§ **Exercise**: Pull every line from the records that has the word "Conact" in it.

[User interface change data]
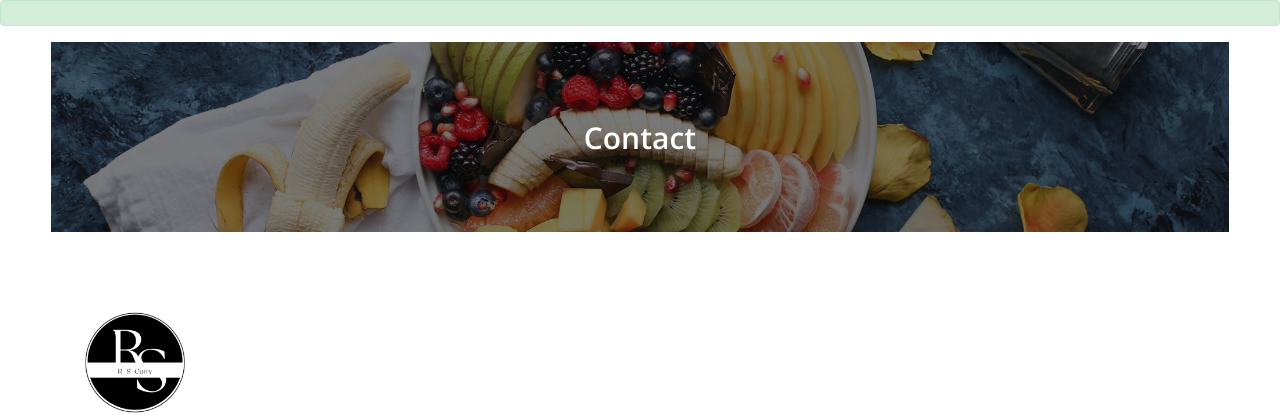
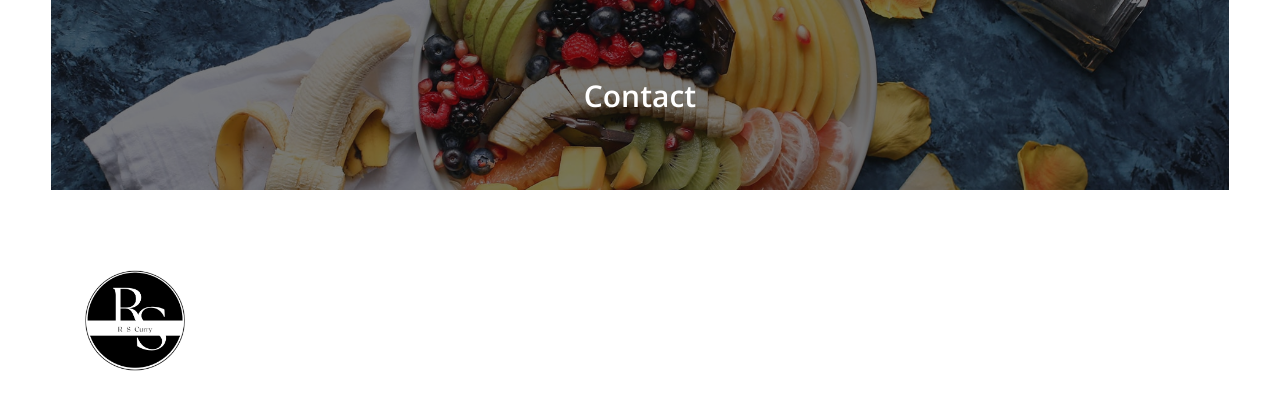
Before and after one commit to pragyananda/Rscurry-Blog, a Django app: page /contact/ in a window 1280 px wide. Shown: the part 145-565 px from the top of the page. Run offline with Django 4.2, Linux system fonts and the light colour scheme; some libraries are stand-ins or nearby versions; some web fonts are replaced.

Commit message:
change alert setting

```diff
--- a/rscurry/views.py
+++ b/rscurry/views.py
@@ -48,5 +48,5 @@ def contact_form(request):
         # data=contactform(name=user_name,email=user_email,subject=user_subject,message=user_message)
 
         user_data.save()
-        message='Thank you for Conact us.....'
+        message='<div class="alert alert-success" role="alert">Thank you for Conact us.....</div>'
     return render(request,"contact.html",{'message':message})
--- a/templates/contact.html
+++ b/templates/contact.html
@@ -1,8 +1,8 @@
 {%extends "base.html"%}
 {%block content %}
-  <div class="alert alert-success" role="alert">
+
    {{message}}
-  </div>
+
     <!-- ##### Breadcumb Area Start ##### -->
     <div class="breadcumb-area bg-img bg-overlay" style="background-image: url(/static/img/bg-img/breadcumb4.jpg);">
         <div class="container h-100">
```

§ **Result for this task**:
-        message='Thank you for Conact us.....'
+        message='<div class="alert alert-success" role="alert">Thank you for Conact us.....</div>'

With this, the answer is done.